An ever-increasing number of people have cycled around the world. Not many have done it on a tandem. Even fewer have broken a world record in the process. Laura Massey-Pugh was on the back and her husband Stevie was on the front of their custom-made tandem when, in June 2022 they set off from the Brandenburg Gate in Berlin, destination the Brandenburg Gate in Berlin. 175 days later they completed their journey. Before setting off, Laura recorded a short monologue for episode 32 of The Cycling Europe Podcast. Now she returns to tell the full story of what it means to cycle 18,000 miles around the globe. Is it as easy as riding a, err… tandem?
“Hours, days, weeks and months in the saddle does something funny to your brain. We came back from the trip convinced that cycling was the answer to all of life’s problems and that if we could convince every last one of you to choose a bike not a car, we’d be well on our way to saving the planet. Easy, right?!” Those are the words of Beth Ward who, alongside her partner Robin, cycled from Wales to Istanbul in 2019. As they pedalled an idea grew in their minds to set up a community bike workshop. When they returned home, that’s exactly what they did in Llangollen. Beth has now been included in Cycling UK’s list of 100 women in cycling in 2022. The Cycling Europe Podcast headed down the Dee Valley to investigate…

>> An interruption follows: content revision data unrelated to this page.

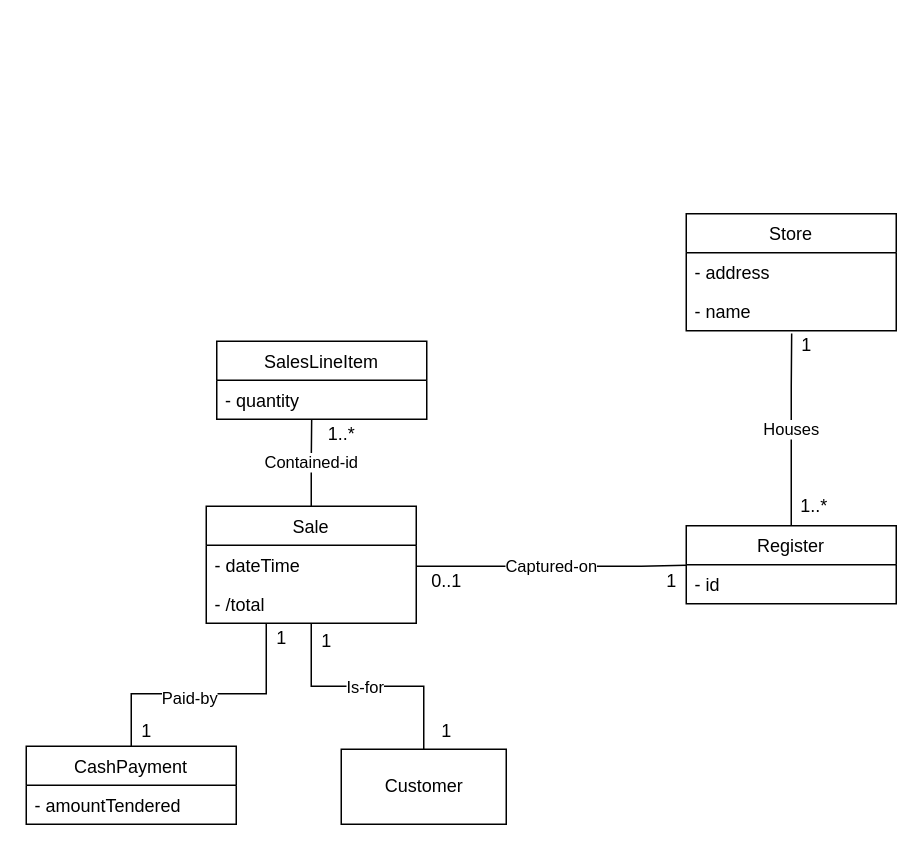
Above: UML-Sandbox.drawio in TMP-DARQSW/UML-Sandbox (draw.io), before the change. Source tidied: cells renumbered, new cells numbered last; positions are measured from the earlier drawing's top-left corner, leaving out a move shared by most shapes. Both pictures are drawn from the tidied source at 150%, with x=0, y=0 at pixel (26, 213).
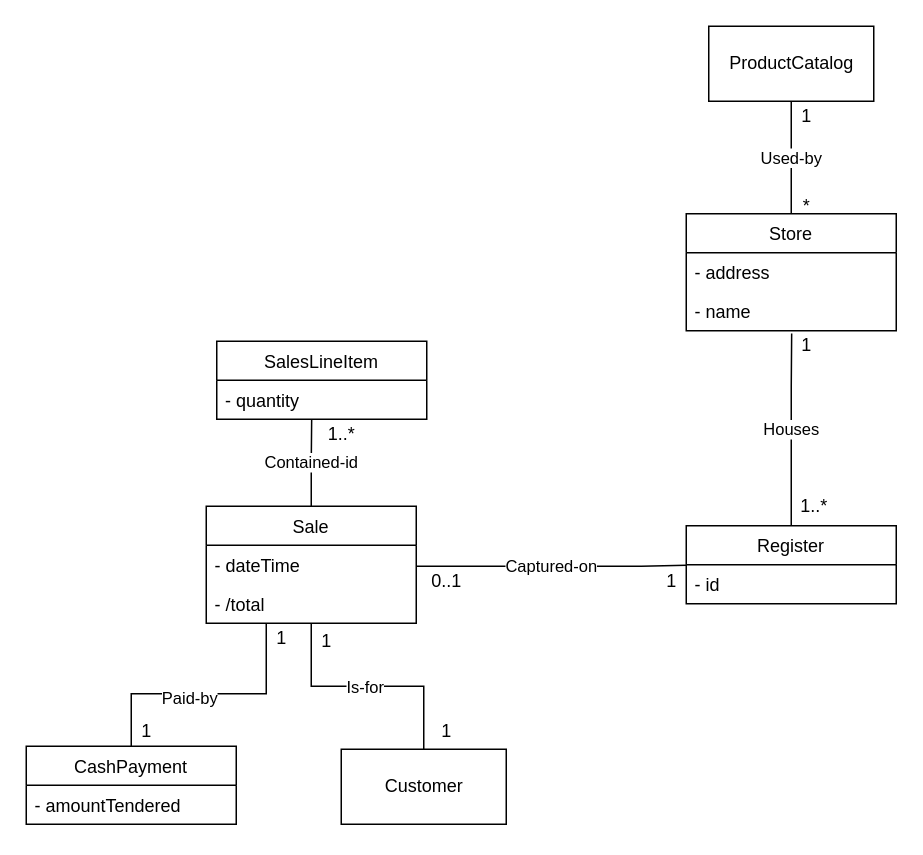
After the change.

Commit message:
Agregando el Catalogo de Productos

Unchanged cells that the change refers to:
```xml
<mxCell id="26" value="Store" style="swimlane;fontStyle=0;horizontal=1;startSize=26;fillColor=none;" parent="1" vertex="1">
  <mxGeometry x="440" width="140" height="78" as="geometry" />
</mxCell>
```

The edit, as a diff of the source:
```diff
@@
+    <mxCell id="31" value="Used-by" style="edgeStyle=orthogonalEdgeStyle;rounded=0;jettySize=auto;html=1;entryX=0.5;entryY=0;entryDx=0;entryDy=0;endArrow=none;endFill=0;" parent="1" edge="1" source="32" target="26">
+      <mxGeometry relative="1" as="geometry" />
+    </mxCell>
+    <mxCell id="32" value="ProductCatalog" style="html=1;" parent="1" vertex="1">
+      <mxGeometry x="455" y="-125" width="110" height="50" as="geometry" />
+    </mxCell>
+    <mxCell id="33" value="1" style="text;html=1;align=center;verticalAlign=middle;strokeColor=none;fillColor=none;" parent="1" vertex="1">
+      <mxGeometry x="510" y="-75" width="20" height="20" as="geometry" />
+    </mxCell>
+    <mxCell id="34" value="*" style="text;html=1;align=center;verticalAlign=middle;strokeColor=none;fillColor=none;" parent="1" vertex="1">
+      <mxGeometry x="510" y="-15" width="20" height="20" as="geometry" />
+    </mxCell>
```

Beryl Burton was born in Yorkshire on May 12th 1937. Her upbringing was tough. Her school report described her as a ‘stubborn little mule. At the age of 10 she spent 9 months in hospital and doctors told her never to ride a bike uphill. She went on to become one of Britain’s greatest ever athletes – of either sex – and a cycling world champion seven times over. She was the country’s ‘best all-rounder’ female cyclist for 25 consecutive years from 1959 to 1983. She died, cycling, a few days short of her 59th birthday in 1996. Jeremy Wilson – chief sports reporter for The Daily Telegraph – has written an awarding-winning book about the life of this cycling enigma who remains little known outside her home county or the world of cycle racing.